» TASK PROMPT: The reply should hold every record, copied exactly, and none of the pictures.

» Content revision data:
^^^^

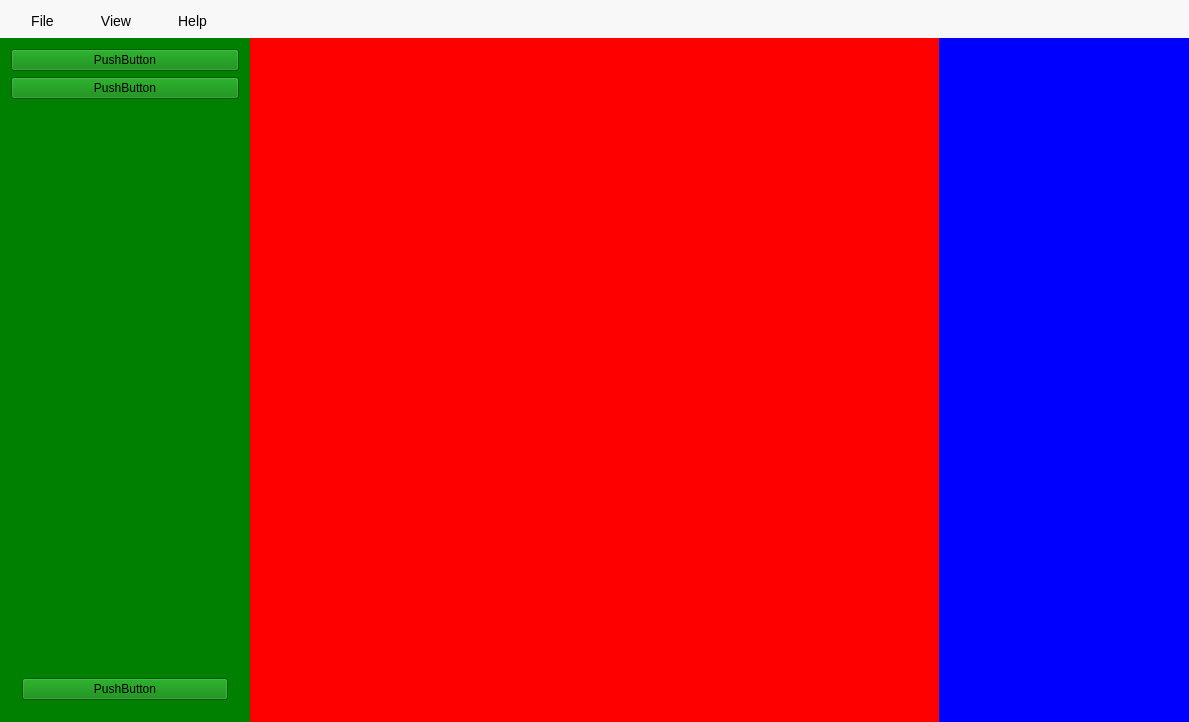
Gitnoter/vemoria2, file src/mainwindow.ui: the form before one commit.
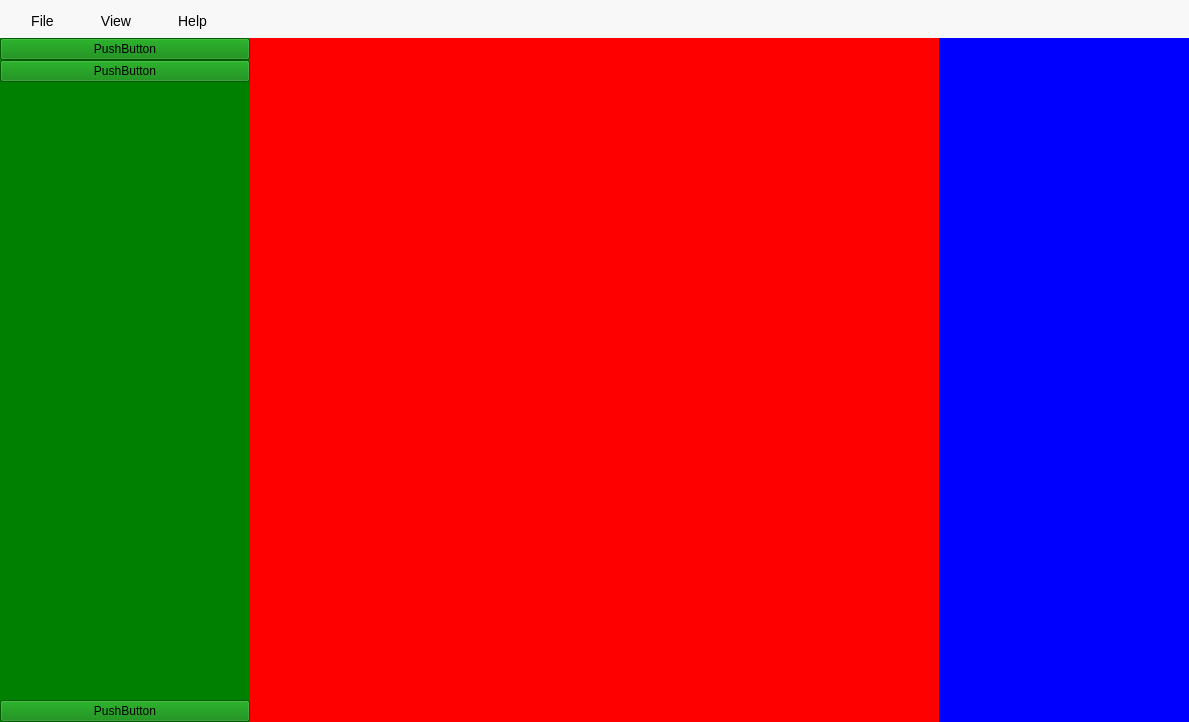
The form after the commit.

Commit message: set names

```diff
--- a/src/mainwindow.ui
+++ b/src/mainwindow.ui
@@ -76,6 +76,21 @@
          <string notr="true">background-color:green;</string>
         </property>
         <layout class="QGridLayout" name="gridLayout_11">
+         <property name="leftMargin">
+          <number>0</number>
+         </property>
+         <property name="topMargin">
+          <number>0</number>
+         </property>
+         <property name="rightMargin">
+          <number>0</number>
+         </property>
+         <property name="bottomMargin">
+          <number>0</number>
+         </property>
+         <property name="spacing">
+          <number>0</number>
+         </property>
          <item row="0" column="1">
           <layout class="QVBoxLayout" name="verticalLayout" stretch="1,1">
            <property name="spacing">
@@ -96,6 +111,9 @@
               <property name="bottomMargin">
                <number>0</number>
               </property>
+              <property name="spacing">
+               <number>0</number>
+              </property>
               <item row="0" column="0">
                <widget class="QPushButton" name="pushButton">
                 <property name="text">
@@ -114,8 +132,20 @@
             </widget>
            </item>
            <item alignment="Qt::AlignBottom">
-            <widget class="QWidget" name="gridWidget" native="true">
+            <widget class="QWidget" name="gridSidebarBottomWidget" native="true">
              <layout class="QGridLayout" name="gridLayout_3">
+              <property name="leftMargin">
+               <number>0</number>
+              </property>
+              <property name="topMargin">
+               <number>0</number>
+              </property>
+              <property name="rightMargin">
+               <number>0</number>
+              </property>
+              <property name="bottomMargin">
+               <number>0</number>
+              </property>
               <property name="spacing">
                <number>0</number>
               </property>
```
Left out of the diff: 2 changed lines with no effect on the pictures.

^^^^

» REPLY:
Gitnoter/vemoria2, file src/mainwindow.ui: the form before one commit.
The form after the commit.

Commit message: set names

```diff
--- a/src/mainwindow.ui
+++ b/src/mainwindow.ui
@@ -76,6 +76,21 @@
          <string notr="true">background-color:green;</string>
         </property>
         <layout class="QGridLayout" name="gridLayout_11">
+         <property name="leftMargin">
+          <number>0</number>
+         </property>
+         <property name="topMargin">
+          <number>0</number>
+         </property>
+         <property name="rightMargin">
+          <number>0</number>
+         </property>
+         <property name="bottomMargin">
+          <number>0</number>
+         </property>
+         <property name="spacing">
+          <number>0</number>
+         </property>
          <item row="0" column="1">
           <layout class="QVBoxLayout" name="verticalLayout" stretch="1,1">
            <property name="spacing">
@@ -96,6 +111,9 @@
               <property name="bottomMargin">
                <number>0</number>
               </property>
+              <property name="spacing">
+               <number>0</number>
+              </property>
               <item row="0" column="0">
                <widget class="QPushButton" name="pushButton">
                 <property name="text">
@@ -114,8 +132,20 @@
             </widget>
            </item>
            <item alignment="Qt::AlignBottom">
-            <widget class="QWidget" name="gridWidget" native="true">
+            <widget class="QWidget" name="gridSidebarBottomWidget" native="true">
              <layout class="QGridLayout" name="gridLayout_3">
+              <property name="leftMargin">
+               <number>0</number>
+              </property>
+              <property name="topMargin">
+               <number>0</number>
+              </property>
+              <property name="rightMargin">
+               <number>0</number>
+              </property>
+              <property name="bottomMargin">
+               <number>0</number>
+              </property>
               <property name="spacing">
                <number>0</number>
               </property>
```
Left out of the diff: 2 changed lines with no effect on the pictures.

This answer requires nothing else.